─── Dataset extract

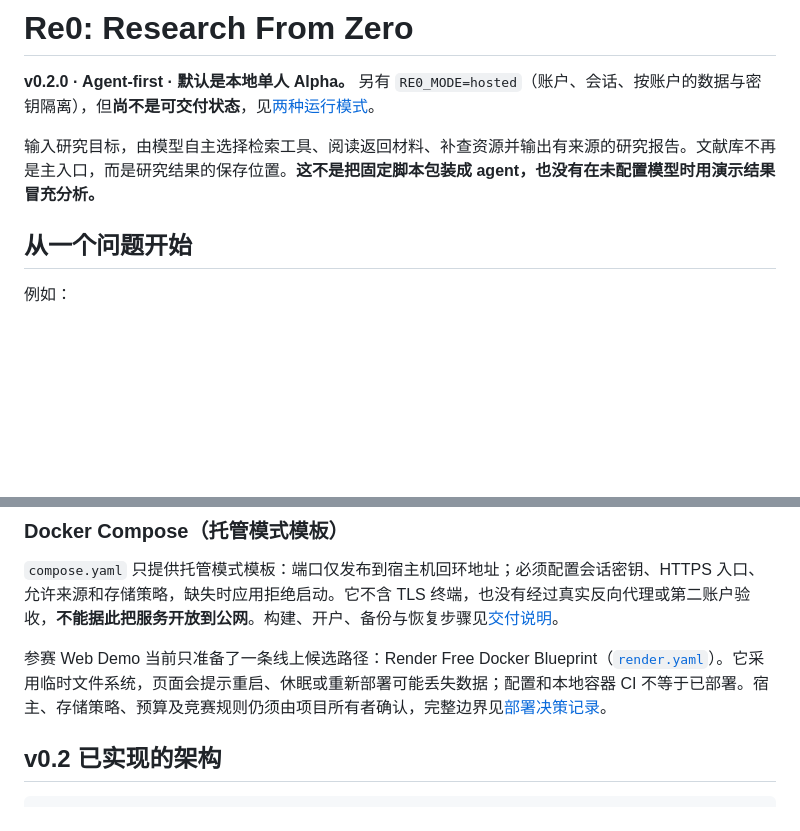
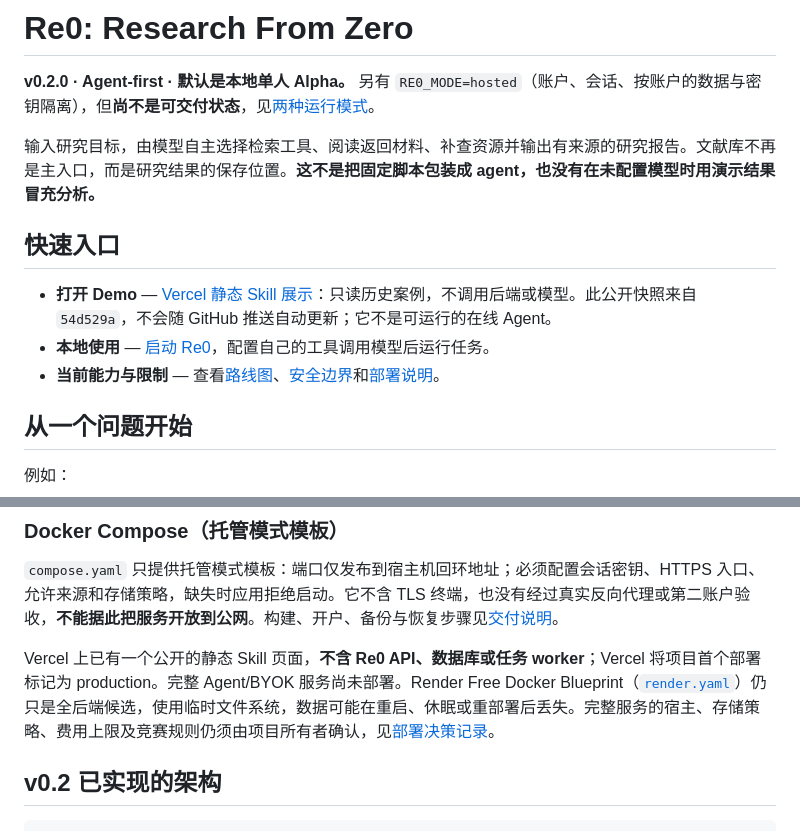
Before and after one commit to sakur7a/Research-From-Zero, a Markdown page: README.md, 2 parts joined by grey strips. Drawn GitHub-style; blank space fills up the shorter version.

Commit message:
docs: surface Vercel Skill preview for submission

```diff
--- a/README.md
+++ b/README.md
@@ -3,6 +3,12 @@
 **v0.2.0 · Agent-first · 默认是本地单人 Alpha。** 另有 `RE0_MODE=hosted`（账户、会话、按账户的数据与密钥隔离），但**尚不是可交付状态**，见[两种运行模式](#两种运行模式)。
 
 输入研究目标，由模型自主选择检索工具、阅读返回材料、补查资源并输出有来源的研究报告。文献库不再是主入口，而是研究结果的保存位置。**这不是把固定脚本包装成 agent，也没有在未配置模型时用演示结果冒充分析。**
+
+## 快速入口
+
+- **打开 Demo** — [Vercel 静态 Skill 展示](https://re0-skill-demo.vercel.app/)：只读历史案例，不调用后端或模型。此公开快照来自 `54d529a`，不会随 GitHub 推送自动更新；它不是可运行的在线 Agent。
+- **本地使用** — [启动 Re0](#启动)，配置自己的工具调用模型后运行任务。
+- **当前能力与限制** — 查看[路线图](docs/ROADMAP.md)、[安全边界](SECURITY.md)和[部署说明](docs/DEPLOYMENT_ADR.md)。
 
 ## 从一个问题开始
 
@@ -61,7 +67,7 @@ python run.py
 
 `compose.yaml` 只提供托管模式模板：端口仅发布到宿主机回环地址；必须配置会话密钥、HTTPS 入口、允许来源和存储策略，缺失时应用拒绝启动。它不含 TLS 终端，也没有经过真实反向代理或第二账户验收，**不能据此把服务开放到公网**。构建、开户、备份与恢复步骤见[交付说明](docs/DELIVERY.md)。
 
-参赛 Web Demo 当前只准备了一条线上候选路径：Render Free Docker Blueprint（[`render.yaml`](render.yaml)）。它采用临时文件系统，页面会提示重启、休眠或重新部署可能丢失数据；配置和本地容器 CI 不等于已部署。宿主、存储策略、预算及竞赛规则仍须由项目所有者确认，完整边界见[部署决策记录](docs/DEPLOYMENT_ADR.md)。
+Vercel 上已有一个公开的静态 Skill 页面，**不含 Re0 API、数据库或任务 worker**；Vercel 将项目首个部署标记为 production。完整 Agent/BYOK 服务尚未部署。Render Free Docker Blueprint（[`render.yaml`](render.yaml)）仍只是全后端候选，使用临时文件系统，数据可能在重启、休眠或重部署后丢失。完整服务的宿主、存储策略、费用上限及竞赛规则仍须由项目所有者确认，见[部署决策记录](docs/DEPLOYMENT_ADR.md)。
 
 ## v0.2 已实现的架构
 
```
Also changed, not shown: docs/SUBMISSION_TODO.md (+7 -7 lines).
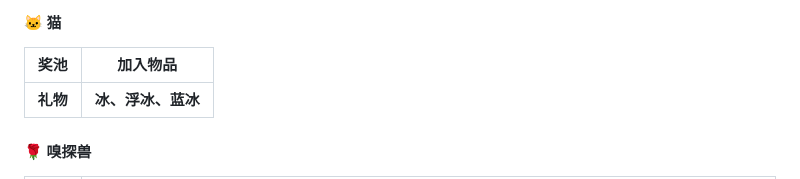
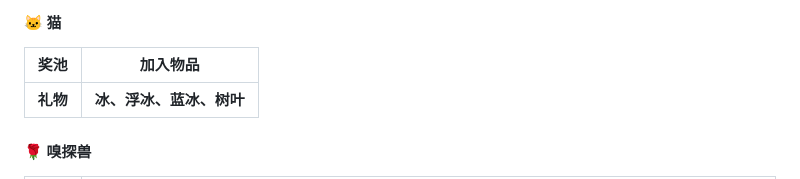
Before and after one commit to Fndream/BorderSurvivalModpack, a Markdown page: README.md, the part around the change. GitHub-like rendering.

```diff
--- a/README.md
+++ b/README.md
@@ -60,7 +60,7 @@
 
 | **奖池** | **加入物品** |
 | --- | --- |
-| **礼物** | **冰、浮冰、蓝冰** |
+| **礼物** | **冰、浮冰、蓝冰、树叶** |
 
 #### 🌹 嗅探兽
 
```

──────

» **What to work on**:
Retype the data shown above exactly, excluding any picture it contains.

» **Response to this exercise**:
Before and after one commit to sakur7a/Research-From-Zero, a Markdown page: README.md, 2 parts joined by grey strips. Drawn GitHub-style; blank space fills up the shorter version.

Commit message:
docs: surface Vercel Skill preview for submission

```diff
--- a/README.md
+++ b/README.md
@@ -3,6 +3,12 @@
 **v0.2.0 · Agent-first · 默认是本地单人 Alpha。** 另有 `RE0_MODE=hosted`（账户、会话、按账户的数据与密钥隔离），但**尚不是可交付状态**，见[两种运行模式](#两种运行模式)。
 
 输入研究目标，由模型自主选择检索工具、阅读返回材料、补查资源并输出有来源的研究报告。文献库不再是主入口，而是研究结果的保存位置。**这不是把固定脚本包装成 agent，也没有在未配置模型时用演示结果冒充分析。**
+
+## 快速入口
+
+- **打开 Demo** — [Vercel 静态 Skill 展示](https://re0-skill-demo.vercel.app/)：只读历史案例，不调用后端或模型。此公开快照来自 `54d529a`，不会随 GitHub 推送自动更新；它不是可运行的在线 Agent。
+- **本地使用** — [启动 Re0](#启动)，配置自己的工具调用模型后运行任务。
+- **当前能力与限制** — 查看[路线图](docs/ROADMAP.md)、[安全边界](SECURITY.md)和[部署说明](docs/DEPLOYMENT_ADR.md)。
 
 ## 从一个问题开始
 
@@ -61,7 +67,7 @@ python run.py
 
 `compose.yaml` 只提供托管模式模板：端口仅发布到宿主机回环地址；必须配置会话密钥、HTTPS 入口、允许来源和存储策略，缺失时应用拒绝启动。它不含 TLS 终端，也没有经过真实反向代理或第二账户验收，**不能据此把服务开放到公网**。构建、开户、备份与恢复步骤见[交付说明](docs/DELIVERY.md)。
 
-参赛 Web Demo 当前只准备了一条线上候选路径：Render Free Docker Blueprint（[`render.yaml`](render.yaml)）。它采用临时文件系统，页面会提示重启、休眠或重新部署可能丢失数据；配置和本地容器 CI 不等于已部署。宿主、存储策略、预算及竞赛规则仍须由项目所有者确认，完整边界见[部署决策记录](docs/DEPLOYMENT_ADR.md)。
+Vercel 上已有一个公开的静态 Skill 页面，**不含 Re0 API、数据库或任务 worker**；Vercel 将项目首个部署标记为 production。完整 Agent/BYOK 服务尚未部署。Render Free Docker Blueprint（[`render.yaml`](render.yaml)）仍只是全后端候选，使用临时文件系统，数据可能在重启、休眠或重部署后丢失。完整服务的宿主、存储策略、费用上限及竞赛规则仍须由项目所有者确认，见[部署决策记录](docs/DEPLOYMENT_ADR.md)。
 
 ## v0.2 已实现的架构
 
```
Also changed, not shown: docs/SUBMISSION_TODO.md (+7 -7 lines).
Before and after one commit to Fndream/BorderSurvivalModpack, a Markdown page: README.md, the part around the change. GitHub-like rendering.

```diff
--- a/README.md
+++ b/README.md
@@ -60,7 +60,7 @@
 
 | **奖池** | **加入物品** |
 | --- | --- |
-| **礼物** | **冰、浮冰、蓝冰** |
+| **礼物** | **冰、浮冰、蓝冰、树叶** |
 
 #### 🌹 嗅探兽
 
```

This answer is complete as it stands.